As well as our shop, there was also a one-stop type shop in our village. The people who owned the shop and my parents used to distribute basic supplies for free to old people and to single mothers and their children. They did this when ever they could, when ever it was safe to do so.

Things around us were getting more and more unstable and changing very rapidly.

More and more illegal paramilitary groups were forming on all sides. We didn’t know these people. They were not from our area, but their presence was unsettling. They were spreading fear and uncertainty amongst us all.

My parents warned us about these people. They told us that they were war profiteers. They told us not to speak to them, but if they ever asked us anything, we were to always pretend and say that we didn’t know much about anything, in-a-sense to act stupid and uneducated. They told us to always greet them cheerfully, never to antagonise them. We listened to our parents very carefully. I don’t think that my brother and I ever told my parents how scared we were though. We wanted them to be proud of us.

Amongst all of this crazy, the most amazing thing happened. My parents discovered that they were expecting a child. A baby! A baby that I could love and carry and look after.

We were all so happy! My parents were so happy; but I do remember my mum crying a lot one evening. She said that she was so worried whether this baby will be delivered safely. She was so worried about the world that she was bringing this new life into. She said that she wished she wasn’t pregnant. I cried with her too, but I kept saying to her that we will help her with the baby and that we will love the baby so much and that we will do what ever we can to make things easier for her.

On the 21st of November, 1991, our sister was born. Both our mother and our sister were perfectly healthy. Everything went perfectly and according to plan.

I was fourteen years old and my brother was almost twelve. Our sister was the best thing to ever happen to us, in the most uncertain of times. She was this perfect baby. She brought so much happiness into our home. Our home was no longer this quiet and sombre home that it became; our home was filled with cooing noises and love for this new life. We had no access to disposable nappies; the only nappies that we could find for her were muslin or terry nappies. This would have been absolutely fine during any other season, apart from winter! We had to rinse them, boil them, rinse them again and then hang them outside. I swear my fingers got stuck to the washing line a few times; it was freezing!
For the next few months, we had many, many visitors! My mother and our sister were given so many lovely presents. They were all homemade presents brought to her from so many different people, from our multicultural neighbours, despite the imminent war that would soon geographically divide us.
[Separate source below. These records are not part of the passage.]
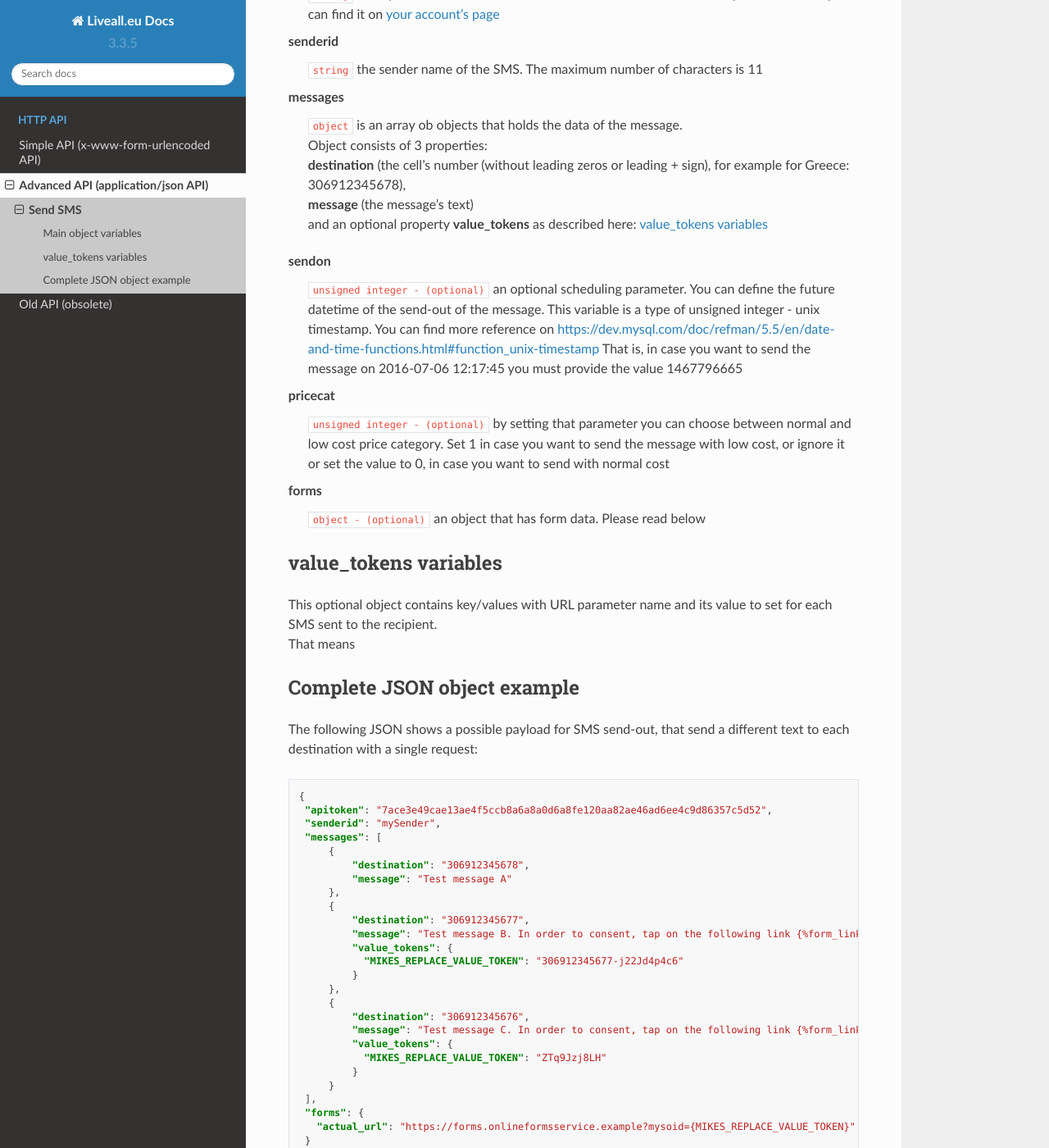
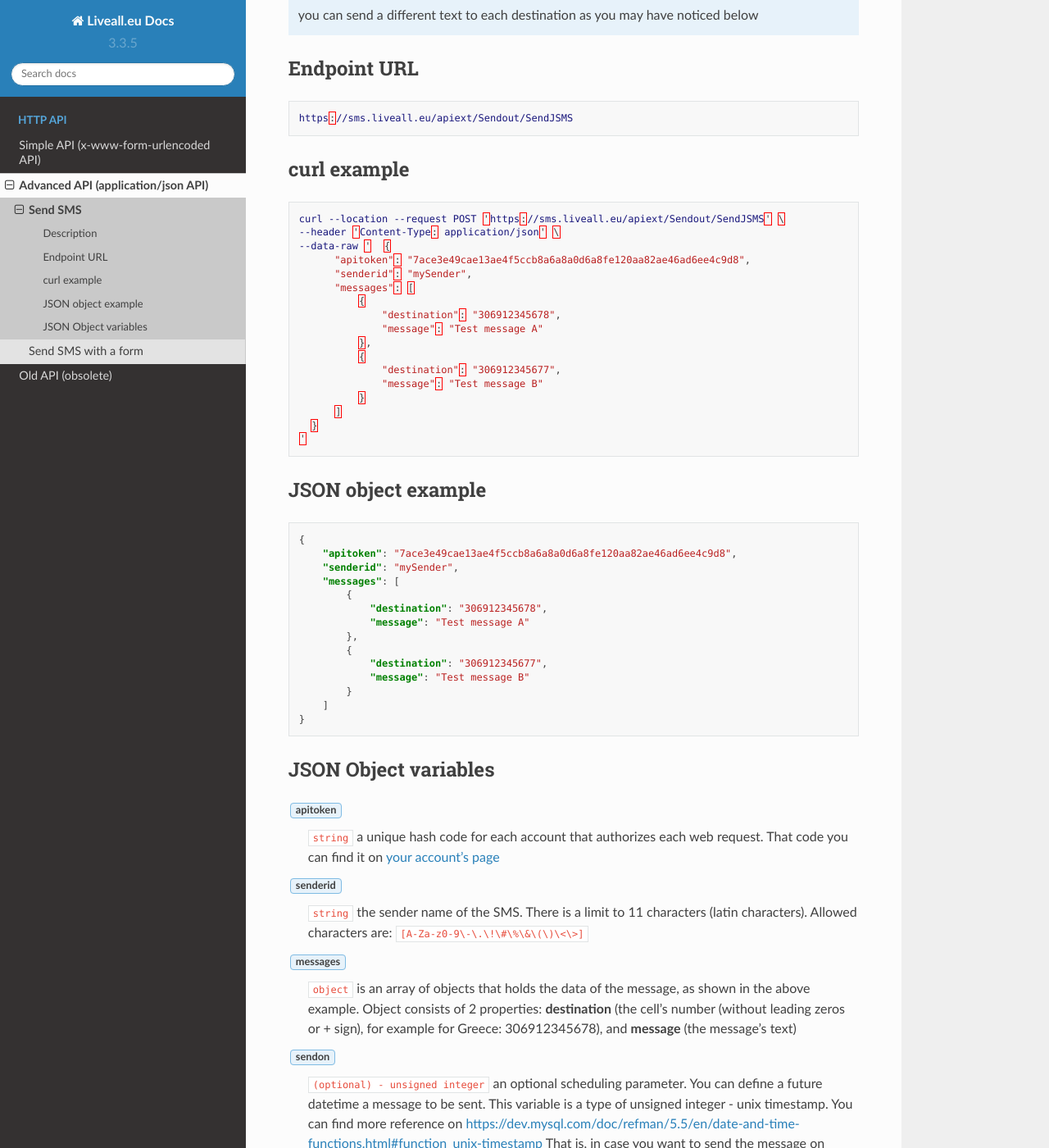
Before and after one commit to terracom/liveall.eu_docs, a Sphinx documentation site: the page built from docs/source/httpapi/application-json/sendjsms.rst, in a window 1280 px wide and 1400 px high, scrolled down 346 px. Shown: the whole window at 82% size. Built offline with Sphinx 7.4.7 and the Read the Docs theme 2.0.0, drawn with Linux system fonts in a browser that asks for light colours; some of the changed text lies outside the part shown.

Commit message:
202111041446

```diff
--- a/docs/source/httpapi/application-json/index.rst
+++ b/docs/source/httpapi/application-json/index.rst
@@ -12,3 +12,4 @@ Likewise, the response is not a delimited string but a JSON object
    :maxdepth: 1
 
    sendjsms
+   sendjsms_with_form
--- a/docs/source/httpapi/application-json/sendjsms.rst
+++ b/docs/source/httpapi/application-json/sendjsms.rst
@@ -1,78 +1,90 @@
 Send SMS
 ========
 
-The end-point to use for send-out is:
-   ``https://sms.liveall.eu/apiext/Sendout/SendJSMS``
+Description
+-----------
 
-Main object variables
+Using that type of API gives you the flexibility to send to a single or multiple destinations SMS by calling the web-service once.
+Also you are dealing with a JSON object (as a payload), which is much more straight-forward to a programer.
+
+.. note:: you can send a different text to each destination as you may have noticed below
+
+Endpoint URL
+------------
+
+.. code:: flatline
+
+   https://sms.liveall.eu/apiext/Sendout/SendJSMS
+
+
+curl example
+------------
+
+.. code:: flatline
+
+  curl --location --request POST 'https://sms.liveall.eu/apiext/Sendout/SendJSMS' \
+  --header 'Content-Type: application/json' \
+  --data-raw '  {
+        "apitoken": "7ace3e49cae13ae4f5ccb8a6a8a0d6a8fe120aa82ae46ad6ee4c9d8",
+        "senderid": "mySender",
+        "messages": [
+            {
+                "destination": "306912345678",
+                "message": "Test message A"
+            },
+            {
+                "destination": "306912345677",
+                "message": "Test message B"
+            }
+        ]
+    }
+  '
+
+JSON object example
+-------------------
+
+.. code-block:: json
+
+  {
+      "apitoken": "7ace3e49cae13ae4f5ccb8a6a8a0d6a8fe120aa82ae46ad6ee4c9d8",
+      "senderid": "mySender",
+      "messages": [
+          {
+              "destination": "306912345678",
+              "message": "Test message A"
+          },
+          {
+              "destination": "306912345677",
+              "message": "Test message B"
+          }
+      ]
+  }
+
+
+JSON Object variables
 ---------------------
 
-apitoken
+:guilabel:`apitoken`
    ``string`` a unique hash code for each account that authorizes each web request. That code you can find it on `your account’s page`_
 
-senderid
-   ``string`` 	the sender name of the SMS. The maximum number of characters is 11
+:guilabel:`senderid`
+   ``string`` 	the sender name of the SMS. There is a limit to 11 characters (latin characters). Allowed characters are: ``[A-Za-z0-9\-\.\!\#\%\&\(\)\<\>]``
 
-messages
-   | ``object`` is an array ob objects that holds the data of the message.
-   | Object consists of 3 properties:
-   | **destination** (the cell’s number (without leading zeros or leading + sign), for example for Greece: 306912345678),
-   | **message** (the message’s text)
-   | and an optional property **value_tokens** as described here: :ref:`value_tokens variables`
+:guilabel:`messages`
+   ``object`` is an array of objects that holds the data of the message, as shown in the above example. Object consists of 2 properties:
+   **destination** (the cell’s number (without leading zeros or + sign), for example for Greece: 306912345678),
+   and **message** (the message’s text)
 
-sendon
-   ``unsigned integer - (optional)`` an optional scheduling parameter. You can define the future datetime of the send-out of the message.
+:guilabel:`sendon`
+   ``(optional) - unsigned integer`` an optional scheduling parameter. You can define a future datetime a message to be sent.
    This variable is a type of unsigned integer - unix timestamp. You can find more reference on
    https://dev.mysql.com/doc/refman/5.5/en/date-and-time-functions.html#function_unix-timestamp
    That is, in case you want to send the message on 2016-07-06 12:17:45 you must provide the value 1467796665
 
-pricecat
-   ``unsigned integer - (optional)`` by setting that parameter you can choose between normal and low cost price category.
+:guilabel:`pricecat`
+   ``(optional) - unsigned integer`` by setting that parameter you can choose between normal and low cost price category (where applicable).
    Set 1 in case you want to send the message with low cost, or ignore it or set the value to 0, in case you want to send with normal cost
 
-forms
-   ``object - (optional)`` an object that has form data. Please read below
-
-value_tokens variables
-----------------------
-
-| This optional object contains key/values with URL parameter name and its value to set for each SMS sent to the recipient.
-| That means
 
 
-Complete JSON object example
-----------------------------
-
-The following JSON shows a possible payload for SMS send-out, that send a different text to each destination with a single request:
-
-.. code-block:: json
-
-   {
-    "apitoken": "7ace3e49cae13ae4f5ccb8a6a8a0d6a8fe120aa82ae46ad6ee4c9d86357c5d52",
-    "senderid": "mySender",
-    "messages": [
-        {
-            "destination": "306912345678",
-            "message": "Test message A"
-        },
-        {
-            "destination": "306912345677",
-            "message": "Test message B. In order to consent, tap on the following link {%form_link_token}",
-            "value_tokens": {
-              "MIKES_REPLACE_VALUE_TOKEN": "306912345677-j22Jd4p4c6"
-            }
-        },
-        {
-            "destination": "306912345676",
-            "message": "Test message C. In order to consent, tap on the following link {%form_link_token}",
-            "value_tokens": {
-              "MIKES_REPLACE_VALUE_TOKEN": "ZTq9Jzj8LH"
-            }
-        }
-    ],
-    "forms": {
-      "actual_url": "https://forms.onlineformsservice.example?mysoid={MIKES_REPLACE_VALUE_TOKEN}"
-    }
-   }
-
 .. _`your account’s page`: https://www.liveall.eu/user
--- a/docs/source/httpapi/xwwwformurlencoded/checkaccountbalance.rst
+++ b/docs/source/httpapi/xwwwformurlencoded/checkaccountbalance.rst
@@ -9,7 +9,10 @@ Endpoint URL
 ------------
 
 The end-point for sending SMS via HTTP (**POST**) calls is the following:
-  ``https://sms.liveall.eu/apiext/Sendout/GetAccountBalance``
+
+.. code:: flatline
+
+  https://sms.liveall.eu/apiext/Sendout/GetAccountBalance
 
 Variables
 ---------
--- a/docs/source/httpapi/xwwwformurlencoded/checksmsstatus.rst
+++ b/docs/source/httpapi/xwwwformurlencoded/checksmsstatus.rst
@@ -9,7 +9,10 @@ Endpoint URL
 ------------
 
 The end-point for sending SMS via HTTP (**POST**) calls is the following:
-  ``https://sms.liveall.eu/apiext/Sendout/GetSMSStatus``
+
+.. code:: flatline
+
+  https://sms.liveall.eu/apiext/Sendout/GetSMSStatus
 
 Variables
 ---------
```
Also changed, not shown: docs/source/httpapi/application-json/sendjsms_with_form.rst (added, +183 -0 lines), docs/source/httpapi/xwwwformurlencoded/smssendout.rst (+10 -5 lines).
They made blankets, knitted clothes and woolly accessories for my sister. They kept bringing my mum cooked meals, so that she can rest as much as possible. My mum was breastfeeding my sister, these kind people wanted to make sure that both my mum & her baby were well nourished. This was such a humbling experience for us. So much kindness and effort went into helping us. These people didn’t have much, but they shared with us what they could.

A continuous celebration of new life in our home was such an uplifting experience to observe. She made us all so happy!

My sister’s birth was this amazing break that we all desperately needed. So much good came out of her birth. So much kindness. She was one guaranteed happiness in our lives. She was so quiet and slept so well. It was as though she knew that she shouldn’t cry at night. Especially during the nights when we had no power; when the only light we had was a single candle.

Soon enough, it was spring again.

Out of all seasons, I absolutely loved spring and summer, year in year out. No matter what was going on around us, new life would begin and flourish all around us, over and over again. This indeed gave me hope over and over again.